Next comes the interest rate call. In this case it is true that interest rates will have to stay up longer than they would if this inflation problem didn’t exist – don’t expect a mass slowdown in growth to push the RBNZ into action. Wat says that this isn’t that bad as interest rates are lower than they were in the 90’s. However, we are in a very different situation than we were in the 90’s.

Over recent years global financial trends have kept interest rates low. This has allowed New Zealand to borrow heavily from the rest of the world – which is why our current account deficit is so high. Now that global interest rates are rising again, the cost of financing this debt will be high. Note that we didn’t have as large a current account deficit back in the 90’s, which implies that even if interest rates were higher back then our level of debt with the rest of the world was lower. Given that most of this debt is private debt, the fact that interest rates are going to stay high is a fair concern to raise.
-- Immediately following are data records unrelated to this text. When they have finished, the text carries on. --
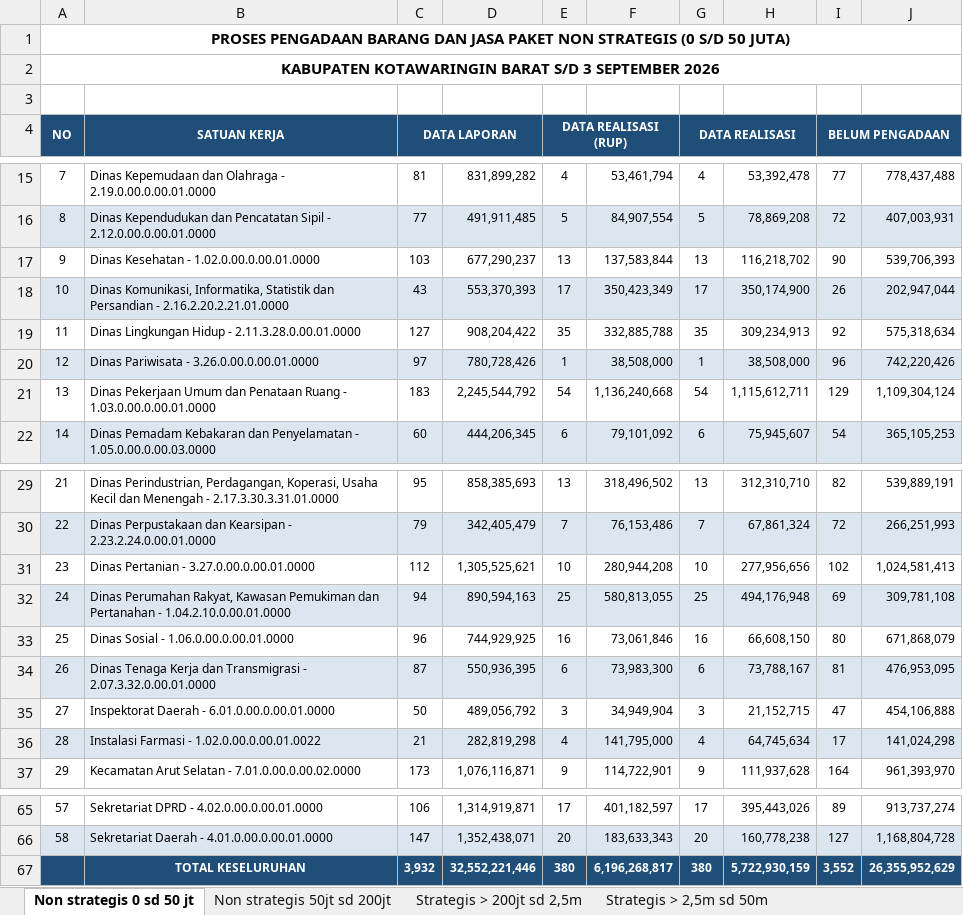
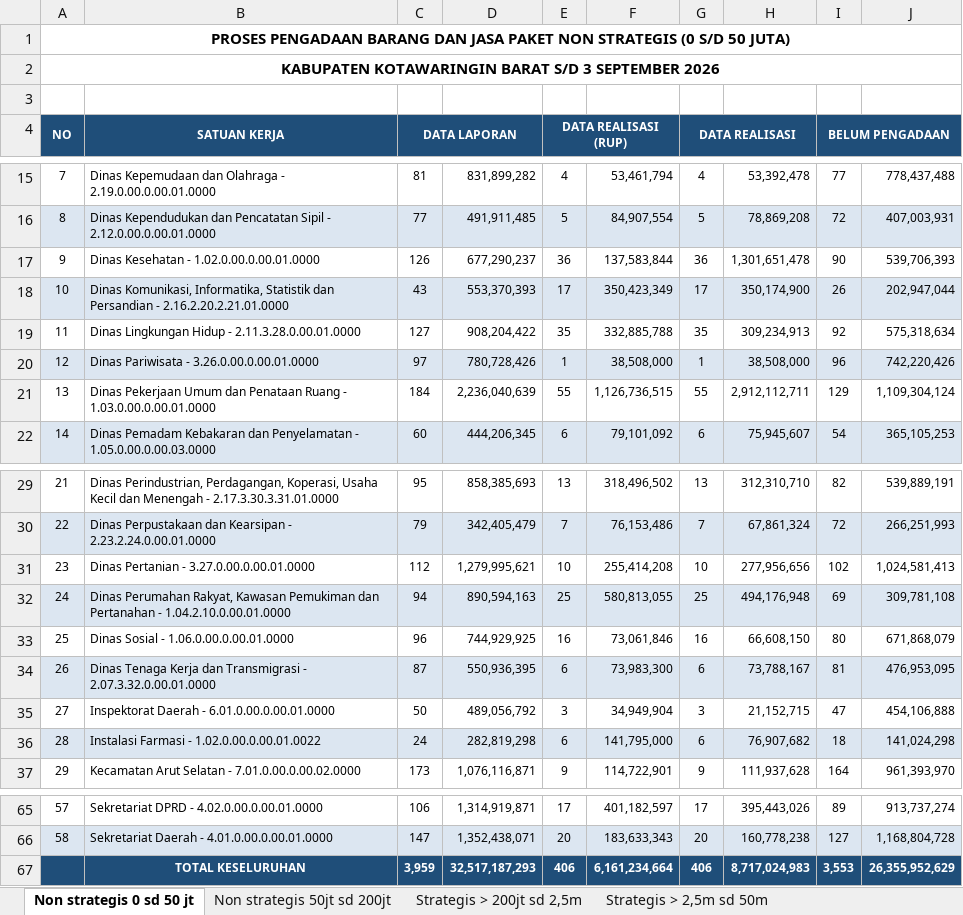
Before and after one commit to rizkipem-21/dashboard.pbjkobar, an Excel workbook: output/tepra/2026/Tepra Kobar_Progres PBJ tahun 2026 (2026-09-03).xlsx, sheet Non strategis 0 sd 50 jt, drawn as a sheet; only a part is shown, gaps mark what is left out; values as stored, in another font and other column widths than the file's, no borders; removed rows and columns are numbered as before the commit, all else as after; the diff names each change by its address in the sheet, - before the commit and + after, or states it on an @@ line.

Commit message:
Auto update Pengadaan 2026-09-03 10:09:52

```diff
--- a/output/tepra/2026/Tepra Kobar_Progres PBJ tahun 2026 (2026-09-03).xlsx (sheet Non strategis 0 sd 50 jt)
+++ b/output/tepra/2026/Tepra Kobar_Progres PBJ tahun 2026 (2026-09-03).xlsx (sheet Non strategis 0 sd 50 jt)
-C17 (DATA LAPORAN): 103
+C17 (DATA LAPORAN): 126
-E17 (DATA REALISASI (RUP)): 13
+E17 (DATA REALISASI (RUP)): 36
-G17 (DATA REALISASI): 13
+G17 (DATA REALISASI): 36
-H17: 116,218,702
+H17: 1,301,651,478
-C21 (DATA LAPORAN): 183
+C21 (DATA LAPORAN): 184
-D21: 2,245,544,792
+D21: 2,236,040,639
-E21 (DATA REALISASI (RUP)): 54
+E21 (DATA REALISASI (RUP)): 55
-F21: 1,136,240,668
+F21: 1,126,736,515
-G21 (DATA REALISASI): 54
+G21 (DATA REALISASI): 55
-H21: 1,115,612,711
+H21: 2,912,112,711
-D31: 1,305,525,621
+D31: 1,279,995,621
-F31: 280,944,208
+F31: 255,414,208
-C36 (DATA LAPORAN): 21
+C36 (DATA LAPORAN): 24
-E36 (DATA REALISASI (RUP)): 4
+E36 (DATA REALISASI (RUP)): 6
-G36 (DATA REALISASI): 4
+G36 (DATA REALISASI): 6
-H36: 64,745,634
+H36: 76,907,682
-I36 (BELUM PENGADAAN): 17
+I36 (BELUM PENGADAAN): 18
-row 67:  | TOTAL KESELURUHAN | 3,932 | 32,552,221,446 | 380 | 6,196,268,817 | 380 | 5,722,930,159 | 3,552 | 26,355,952,629
+row 67:  | TOTAL KESELURUHAN | 3,959 | 32,517,187,293 | 406 | 6,161,234,664 | 406 | 8,717,024,983 | 3,553 | 26,355,952,629
```
Also changed, not shown: sheet Strategis > 200jt sd 2,5m, sheet Non strategis 50jt sd 200jt, 14 other files.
Finally we have the inflation target itself. David says set it at 1%, Wat says the target doesn’t matter too much as long as inflation remains in single figures. Now to evaluate these claims we have to look at the costs of inflation.
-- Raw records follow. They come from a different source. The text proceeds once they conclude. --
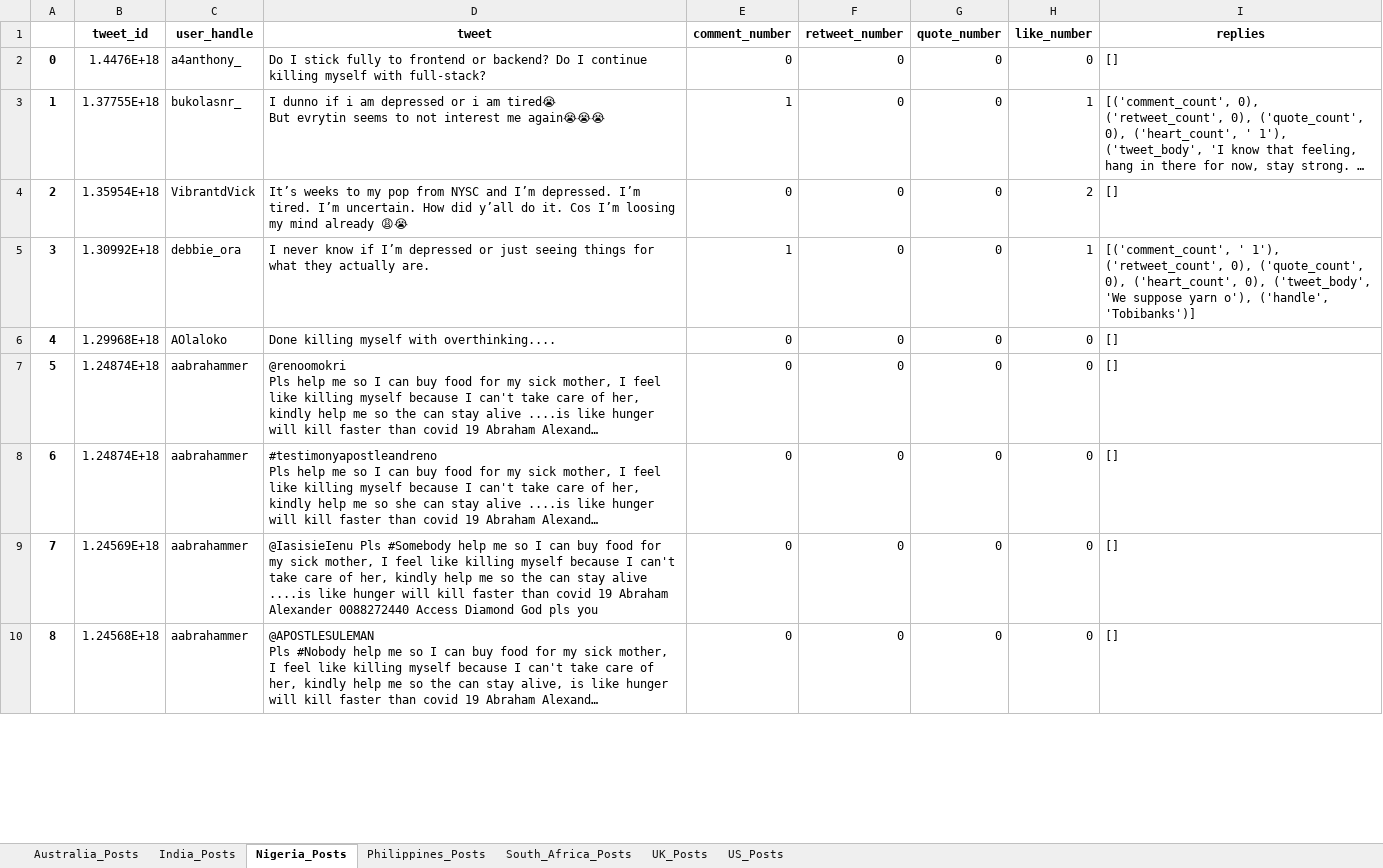
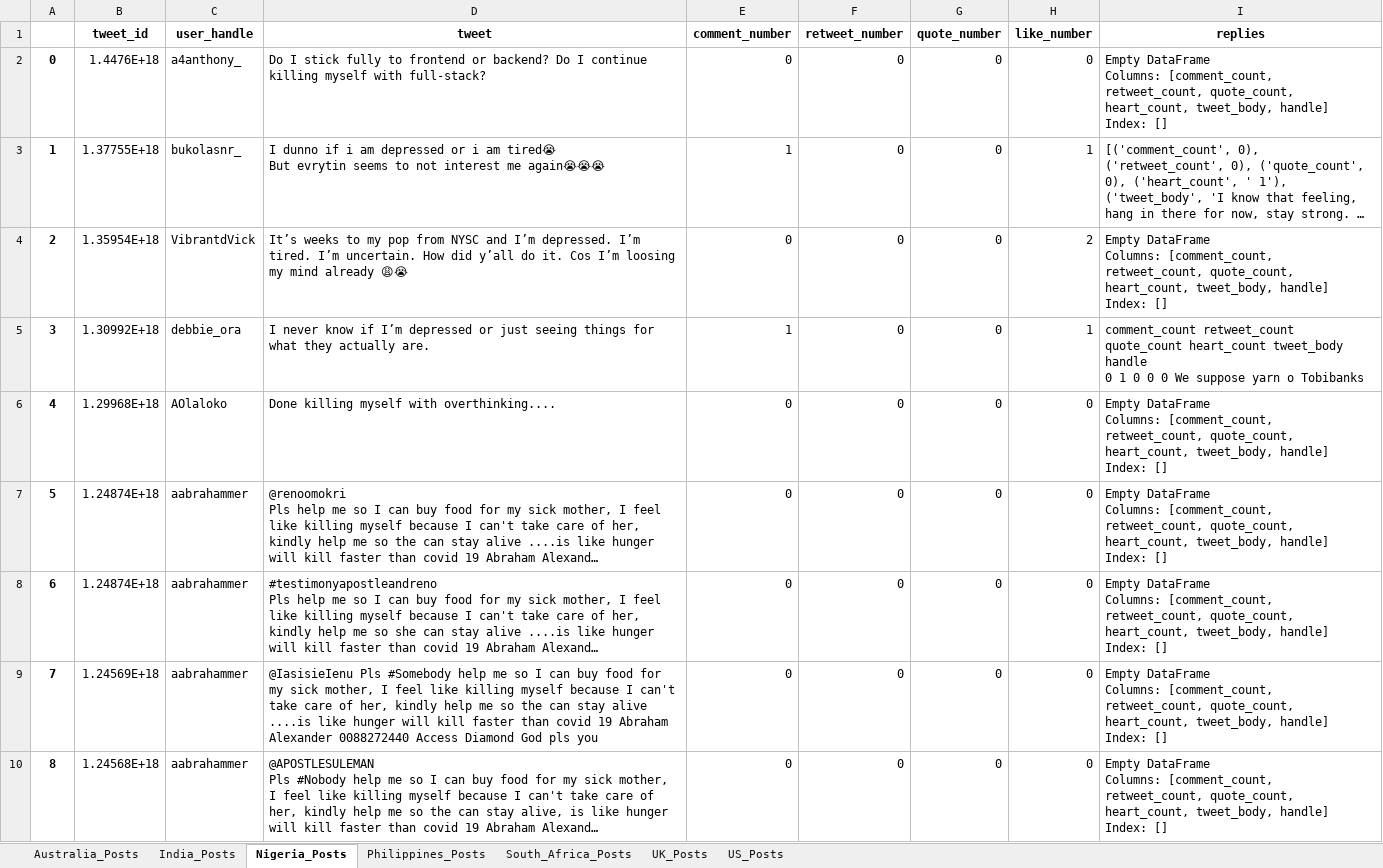
Before and after one commit to scirrincione/researchRepo, an Excel workbook: data_analysis/replies_averages.xlsx, sheet Nigeria_Posts, drawn as a sheet; only a part is shown; long unchanged cells end in …; values as stored, in another font and other column widths than the file's, no borders; ↵ is a line break in a cell; the diff covers the shown part only; the diff names each change by its address in the sheet, - before the commit and + after, or states it on an @@ line.

Commit message:
fixing repeats in data

```diff
--- a/data_analysis/replies_averages.xlsx (sheet Nigeria_Posts)
+++ b/data_analysis/replies_averages.xlsx (sheet Nigeria_Posts)
-I2 (replies): []
+I2 (replies): Empty DataFrame ↵ Columns: [comment_count, retweet_count, quote_count, heart_count, tweet_body, handle] ↵ Index: []
-I4 (replies): []
+I4 (replies): Empty DataFrame ↵ Columns: [comment_count, retweet_count, quote_count, heart_count, tweet_body, handle] ↵ Index: []
-I5 (replies): [('comment_count', ' 1'), ('retweet_count', 0), ('quote_count', 0), ('heart_count', 0), ('tweet_body', 'We suppose yarn o'), ('handle', 'Tobibanks')]
+I5 (replies): comment_count retweet_count quote_count heart_count tweet_body handle ↵ 0 1 0 0 0 We suppose yarn o Tobibanks
-I6:I10 (replies): []
+I6:I10 (replies): Empty DataFrame ↵ Columns: [comment_count, retweet_count, quote_count, heart_count, tweet_body, handle] ↵ Index: []
```
Also changed, not shown: 1 added row and 9 edited cells elsewhere in this sheet, sheet US_Posts, sheet Philippines_Posts, sheet UK_Posts, sheet Australia_Posts, sheet South_Africa_Posts, sheet India_Posts, 5 other files.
Higher inflation leads to more price volatility for two reasons. First, high rates of inflation are more unstable leading to varying rates of growth over time. Secondly, as Wat says, some prices are stickier than others. This stickiness can cause problems even when inflation is steady as the relative price between sticky and non-sticky items cannot be set appropriately – implying that when adjustment comes it can be more varied than required (think of it this way, if prices can only be changed at a certain date they will over-compensate the price increase based on expected inflation. If firms can’t observe whether they are having relative price changes or inflation then this timing mechanism will be sufficient to make prices jump around).

This uncertainty damages investment intentions, and creates transaction costs for cognitively limited agents such as myself 😉

Furthermore, prices are important in an economy because they help to allocate goods where they are most highly valued. If relative prices do not move effectively then we lose efficiency in the allocation of resources.

There are also other costs of inflation, such as shoe-leather costs and menu costs (see wiki 😉 ). However these costs are relatively minor in the grand scheme of things.

Now inflation becomes self-fulfilling, which is one of the main reasons why we want to avoid it. How does this work. Well if prices are rising 4%, people may expect them to rise 4% over the next year. This tells businesses that if they want to keep relative prices the same they should lift prices by 4% . Furthermore, it tells workers that if they want to keep the same spending power they have to demand a wage increase of 4%. As a result, we don’t only want to keep inflation down to avoid these costs – we also want to keep inflation down to keep these costs down in the future (see long-run phillips curve).

As a result, inflation is something it would be nice to avoid (unless we believe higher rates of inflation lead to greater levels of price flexibility – an argument I can sort of buy). This leads me to the conclusion that Wat was being a bit generous with inflation when he said it could sit in single figures, and as a result I think a target in the 1%-2% range is fine (given potential benefits of some inflation to “oil the wheels of prices” and the fact that we want to avoid any deflation passionately).

So my opinion is, either set a target band for the short run, or a target point for the medium-long term, have the target about 1%-2%. The RBNZ understands these long term costs of inflation, and is mandated to deal with it – which is why I’m confident they will leave rates elevated over the rest of the year.

  • There was a good study published somewhere once that argued against a 0-2% band as too low. The argument was that the corresponding decrease in interest rates would leave central banking authorities less room to provide monetary stimulus when needed, perhaps leading to more Japan-style problems.

  • “perhaps leading to more Japan-style problems”

    The old liquidity trap – that is indeed a good reason for having some degree of positive inflation.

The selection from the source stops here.